Any disease process or injury that can damage the pituitary can cause pituitary failure. The most common problem is a tumor of the pituitary gland. These are common and almost always benign. In most cases they do not cause pituitary failure, and it is much more common that they either cause no symptoms or cause over-production of one or more pituitary hormones. If a tumor is very large, however, it may cause failure of pituitary function by compressing or displacing the normal tissue.
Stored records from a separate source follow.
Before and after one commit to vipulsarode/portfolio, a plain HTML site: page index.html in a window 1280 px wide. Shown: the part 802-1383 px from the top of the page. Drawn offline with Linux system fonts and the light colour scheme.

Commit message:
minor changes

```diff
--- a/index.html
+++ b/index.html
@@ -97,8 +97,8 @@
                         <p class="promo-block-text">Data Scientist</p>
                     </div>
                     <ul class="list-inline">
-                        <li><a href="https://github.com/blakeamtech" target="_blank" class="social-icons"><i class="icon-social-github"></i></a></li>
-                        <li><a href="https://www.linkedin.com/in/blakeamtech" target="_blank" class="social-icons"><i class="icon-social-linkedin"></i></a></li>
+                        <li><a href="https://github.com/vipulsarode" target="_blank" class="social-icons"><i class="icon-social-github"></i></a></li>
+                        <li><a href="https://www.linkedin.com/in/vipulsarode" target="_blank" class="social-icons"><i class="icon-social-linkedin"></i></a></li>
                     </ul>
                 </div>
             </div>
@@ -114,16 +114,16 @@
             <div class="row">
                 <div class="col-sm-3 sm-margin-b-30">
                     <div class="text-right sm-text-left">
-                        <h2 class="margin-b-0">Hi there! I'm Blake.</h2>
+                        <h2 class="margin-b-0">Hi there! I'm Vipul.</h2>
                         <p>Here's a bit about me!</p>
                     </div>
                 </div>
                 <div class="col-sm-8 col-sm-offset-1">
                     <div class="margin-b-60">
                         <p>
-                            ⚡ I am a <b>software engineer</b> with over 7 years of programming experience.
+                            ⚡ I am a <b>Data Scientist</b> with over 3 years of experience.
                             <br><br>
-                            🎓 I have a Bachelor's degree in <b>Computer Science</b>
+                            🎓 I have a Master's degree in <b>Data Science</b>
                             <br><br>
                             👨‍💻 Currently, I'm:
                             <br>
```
Pituitary surgery is itself a common cause of pituitary failure. If a pituitary tumor has to be removed surgically, there is damage or destruction of the remaining pituitary tissue, and the gland may not function properly. The same is true for radiation therapy. In this case pituitary failure may happen gradually, often over the space of several years after the radiation was given.
Pituitary infarction is a common cause of pituitary failure. "Infarction" means death because the blood supply is cut off. Pituitary infarction most often occurs in settings where there is a sudden drop in blood pressure. The blood flow to the pituitary gland is somewhat tenuous, and an abrupt fall in blood pressure may cause the gland to die from inadequate blood flow with the oxygen and nutrients necessary to keep the tissue alive. A common situation in which this occurs in if there is hemorrhage with childbirth. In pregnancy the pituitary gland enlarges. If there is hemorrhage with delivery, blood flow may be cut off at a time when the pituitary gland is vulnerable. Pituitary failure following this is called "Sheehan’s syndrome."
An accident with head trauma or even sudden severe movement of the head may cause pituitary failure. The blood vessels to the gland may be torn in this setting and the gland may die as a result.
The final common cause of pituitary failure is an autoimmune disease that damages or destroys pituitary tissue. This is less common than in some other endocrine organs, such as the thyroid, where under- or over-activity may result, or the insulin-producing cells of the pancreas, where type 1 diabetes is the consequence. But an autoimmune process affecting the entire pituitary, or in some cases just one hormone, is now well recognized as a problem.
Other, less common causes of pituitary failure can occur, including metastatic tumors to the gland, infection of the pituitary or surrounding tissue, or certain "granulomatous" diseases.
More Answers from Jack Merendino, MD